Plato, Phaedo of Plato
Plato’s Phaedo, the final dialogue of the trilogy dealing with Socrates’ trial and death, show the extent to which Plato idealized and idolized Socrates. This paper asks the question, who exactly was Plato’s Socrates? It traces these themes of idealization and idolization throughout the Phaedo and suggests that, perhaps, Plato’s over-emphasis of these led to the less-than-stellar reception of the Phaedo during its time. In addition to this tracing of the above themes, the paper discusses the importance of the real-life characters that Plato leaves out of the Phaedo, again suggesting that this leads to a kind of idealization of the entire episode.

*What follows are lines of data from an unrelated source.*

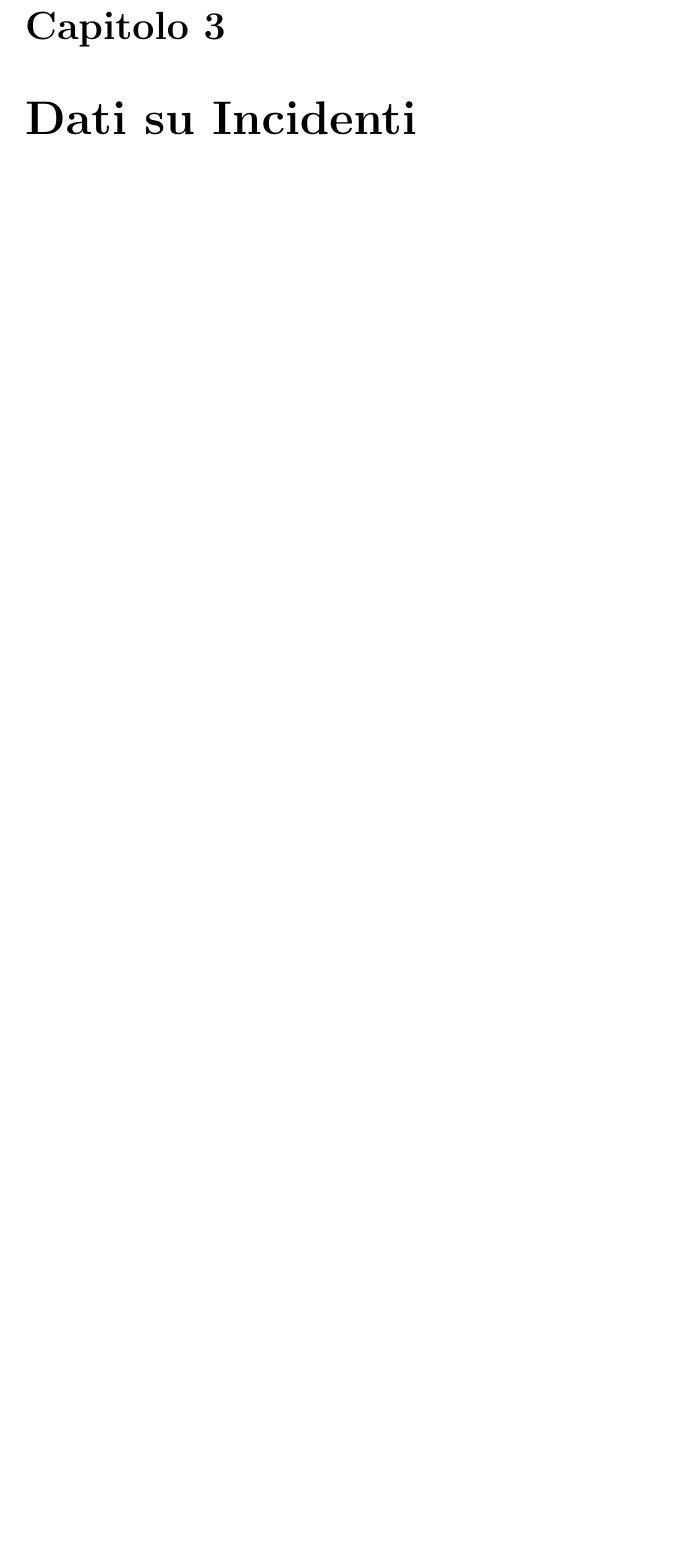
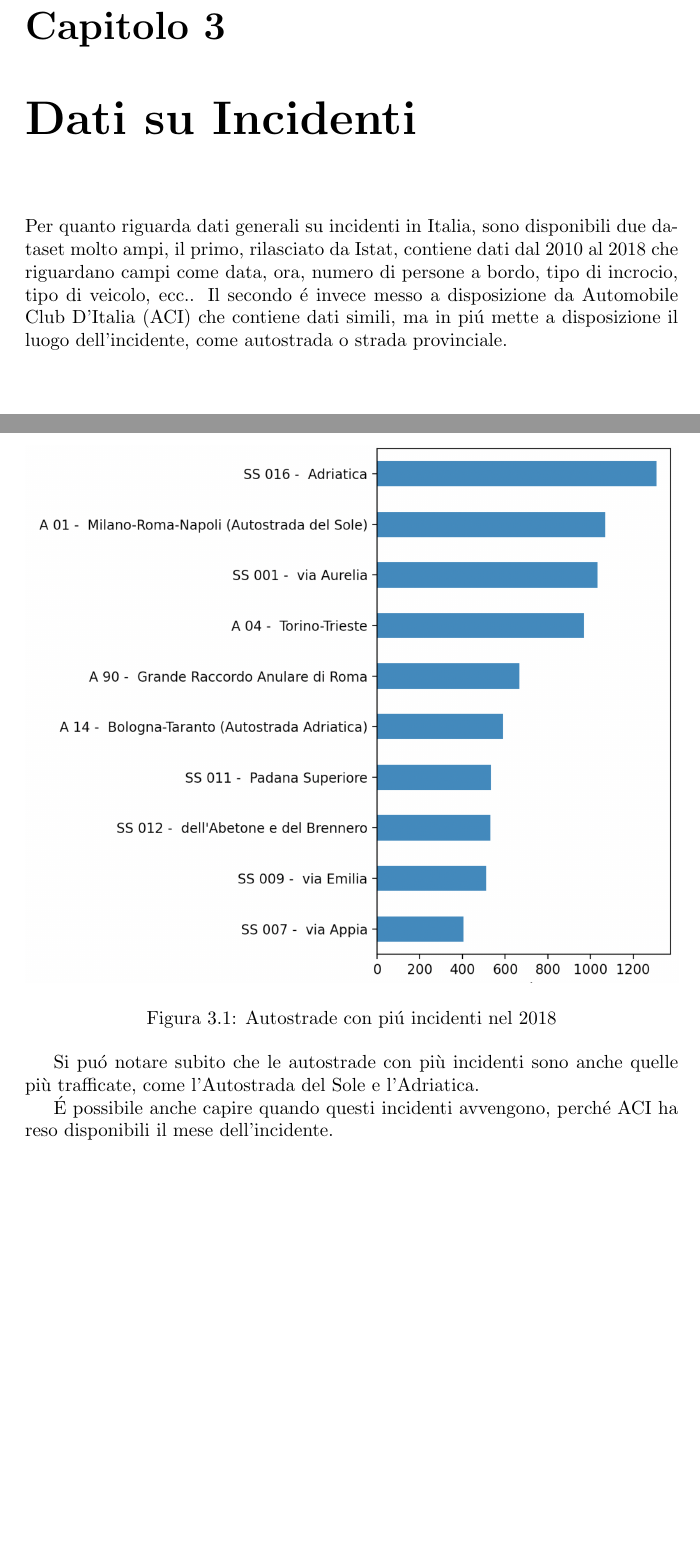
Before and after one commit to lelepado01/Tesi-di-Laurea-Triennale, a LaTeX document (tesi/Tesi.tex): part of page 11 of 13 before the commit and two parts of pages 11 and 14 of 17 after it, the two joined at a grey line, cut so that both start at the same text, the shorter picture padded with empty space. Compiled offline with pdfLaTeX.

Commit message:
scritta parte ACI della tesi

```diff
--- a/tesi/Tesi.tex
+++ b/tesi/Tesi.tex
@@ -150,3 +150,9 @@ le posizioni degli incidenti in altre annate.
 %%%%%%%%%%%%%%%%%%%%%%%%%%%%%%%%%%%%%%%%%%%%%%%%%%%%%%
 \newpage
 \chapter{Dati su Incidenti}
+
+Per quanto riguarda dati generali su incidenti in Italia, sono disponibili due dataset molto ampi,
+il primo, rilasciato da Istat, contiene dati dal 2010 al 2018 che riguardano campi come data, ora,
+numero di persone a bordo, tipo di incrocio, tipo di veicolo, ecc..
+Il secondo \'e invece messo a disposizione da Automobile Club D'Italia (ACI) che contiene dati simili,
+ma in pi\'u mette a disposizione il luogo dell'incidente, come autostrada o strada provinciale.
@@ -152,0 +168,16 @@ le posizioni degli incidenti in altre annate.
+\subsection{Quali sono le autostrade con pi\'u incidenti?}
+\begin{figure}[!ht]
+    \includegraphics[width=\linewidth]{../src/incidenti/incidenti_aci/autostrade.png}
+    \caption{Autostrade con pi\'u incidenti nel 2018}
+    \label{fig:incidenti_autostrade}
+\end{figure}
+
+Si pu\'o notare subito che le autostrade con più incidenti sono anche quelle più trafficate, come
+l'Autostrada del Sole e l'Adriatica.
+
+
+%...
+
+
+\'E possibile anche capire quando questi incidenti avvengono, perch\'e ACI ha reso disponibili il mese
+dell'incidente.
```
Also changed, not shown: tesi/memo/incidenti_aci.txt (+1 -1 lines), src/incidenti/incidenti_aci/autostrade.png, tesi/Tesi.tex (26 more changed lines), 4 other files.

"Plato's Phaedo: Tragedy, Philosophy, and Backstabbing,"
Anthós (1990-1996): Vol. 1
, Article 2.
Available at: http://pdxscholar.library.pdx.edu/anthos_archives/vol1/iss2/2